Institute for Justice and Democracy in Haiti

Violence against women and social assessment in the camps in Haiti

María Suárez Toro, FIRE

While I lay in a tent in FIRE´s camp in Haiti I remember one of the first popular songs that changed social consciousness  regarding violence against women, at a time when the subject was a well-known secret and there was no political, social and cultural acknowledgement of violence against women as a violation of the human rights of women.

“My name is Luka” came out the hit parade around the end of the eighties of the last century. In a soft voice, almost whispering, Luka tells us that she is the neighbor who lives upstairs and if you hear her moaning and aching, you may not know exactly what is happening, but you can imagine.

She changed many of us because she gave a voice to what was happening behind closed doors (in the privacy of homes), a voice that told the story with such deep-felt meaning that everyone one had to listen.

This is my third night in the camp in Port au Prince where we are developing the Feminist Solidarity Camp for communications. Solidarity with the Haitian people in the aftermath of the 12th of January earthquake, mourning with them regarding the more than 300,000 people who lost their lives and coverage of what was happening with women in Haiti has brought us here.

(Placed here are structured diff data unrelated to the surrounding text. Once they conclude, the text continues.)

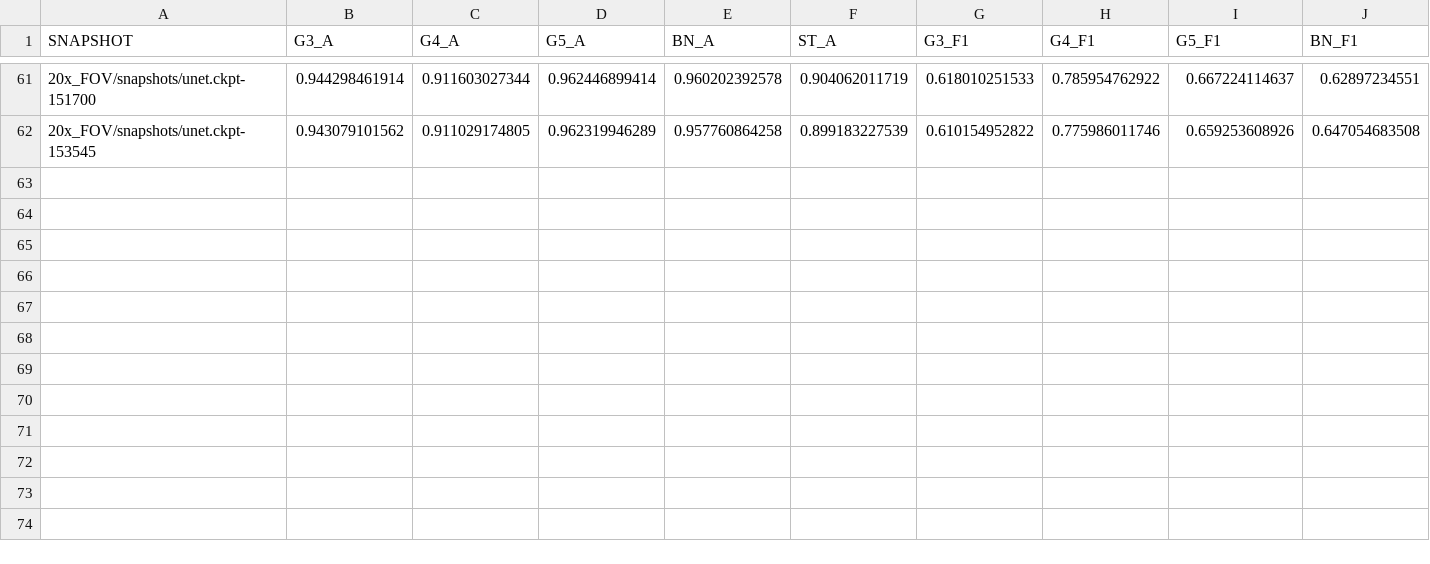
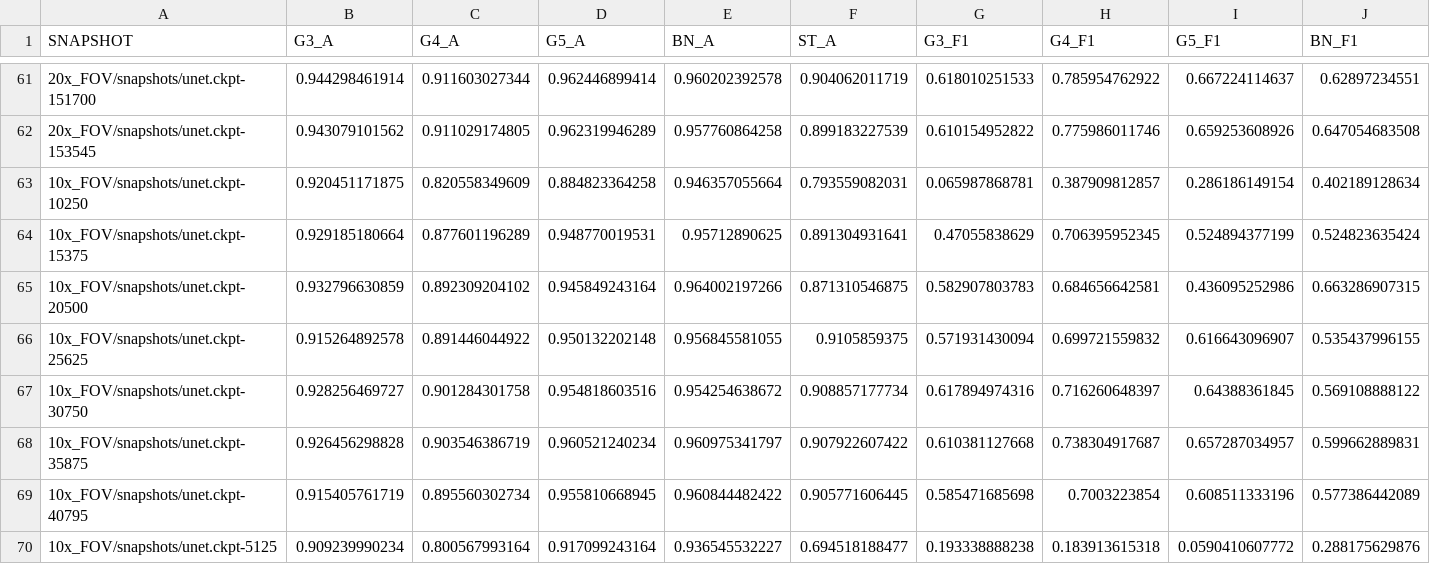
Before and after one commit to BioImageInformatics/gleason_grade, a TSV file: unet/test_log_FOV.tsv, drawn as a sheet; only a part is shown, gaps mark what is left out; rows hold the shown columns only; the diff names each change by its address in the sheet, - before the commit and + after, or states it on an @@ line.

```diff
--- a/unet/test_log_FOV.tsv
+++ b/unet/test_log_FOV.tsv
+row 63: 10x_FOV/snapshots/unet.ckpt-10250 | 0.920451171875 | 0.820558349609 | 0.884823364258 | 0.946357055664 | 0.793559082031 | 0.065987868781 | 0.387909812857 | 0.286186149154 | 0.402189128634
+row 64: 10x_FOV/snapshots/unet.ckpt-15375 | 0.929185180664 | 0.877601196289 | 0.948770019531 | 0.95712890625 | 0.891304931641 | 0.47055838629 | 0.706395952345 | 0.524894377199 | 0.524823635424
+row 65: 10x_FOV/snapshots/unet.ckpt-20500 | 0.932796630859 | 0.892309204102 | 0.945849243164 | 0.964002197266 | 0.871310546875 | 0.582907803783 | 0.684656642581 | 0.436095252986 | 0.663286907315
+row 66: 10x_FOV/snapshots/unet.ckpt-25625 | 0.915264892578 | 0.891446044922 | 0.950132202148 | 0.956845581055 | 0.9105859375 | 0.571931430094 | 0.699721559832 | 0.616643096907 | 0.535437996155
+row 67: 10x_FOV/snapshots/unet.ckpt-30750 | 0.928256469727 | 0.901284301758 | 0.954818603516 | 0.954254638672 | 0.908857177734 | 0.617894974316 | 0.716260648397 | 0.64388361845 | 0.569108888122
+row 68: 10x_FOV/snapshots/unet.ckpt-35875 | 0.926456298828 | 0.903546386719 | 0.960521240234 | 0.960975341797 | 0.907922607422 | 0.610381127668 | 0.738304917687 | 0.657287034957 | 0.599662889831
+row 69: 10x_FOV/snapshots/unet.ckpt-40795 | 0.915405761719 | 0.895560302734 | 0.955810668945 | 0.960844482422 | 0.905771606445 | 0.585471685698 | 0.7003223854 | 0.608511333196 | 0.577386442089
+row 70: 10x_FOV/snapshots/unet.ckpt-5125 | 0.909239990234 | 0.800567993164 | 0.917099243164 | 0.936545532227 | 0.694518188477 | 0.193338888238 | 0.183913615318 | 0.0590410607772 | 0.288175629876
```
Also changed, not shown: 13 other files.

It is well-known that at this moment in Haiti’s history, violence against women is on a similar scale to the rest of the world: one in every three women. It is well-known too, that in times of natural disasters, there tends to be an increase in violence against women and girls.

Nobody knows for certain the extent to which this is happening in Haiti today because there are many stories but no official statements with names and places and no official data collected. Some reports tell of a woman who was rescued from the wreckage by a man who then raped her. Others tell about a teenager who was hiding in some rubble because she was alone and that some men came to loot the place and when they found her, they raped and killed her. An account tells of a woman carrying her bag of rice distributed by humanitarian agencies who was stopped by two men on a street – not only did they steal her bag but they also killed her.

Stories are being told everywhere. These are the cries in the silence. However in our neighboring camp there are other cries of silence. I hear them once again tonight. Then their voice fades into the murmur of responding muffled voices that ask for silence.

It is February, one o’clock in the morning and I’m sleeping in our tent at the edge of a large settlement of more than 1,000 people who, on 12th January,  lost their homes in the city in the earthquake.

A female voice moans in the dark of night. Immediately the murmur of cries of other people join in and their sounds rises and spreads like the ripples of the tremors. It continues and expands until it disappears while silence returns.

As with “Luka”, I do not know if the murmur of others want to silence her so that all can sleep, or if it supports her so that she can live and sleep in peace.

The cries in the silence are calls of distress. With the dawn of a new day, women’s pains are temporarily abated. Bit as njght falls again, it brings a new lament in a different part of the settlement. Once again some woman’s protest starts, the murmur erupts once more, then is followed by silence and another day dawns with my same concern every day: how will we know what is going on with regards to violence in the camas and whow to go about doing something about it.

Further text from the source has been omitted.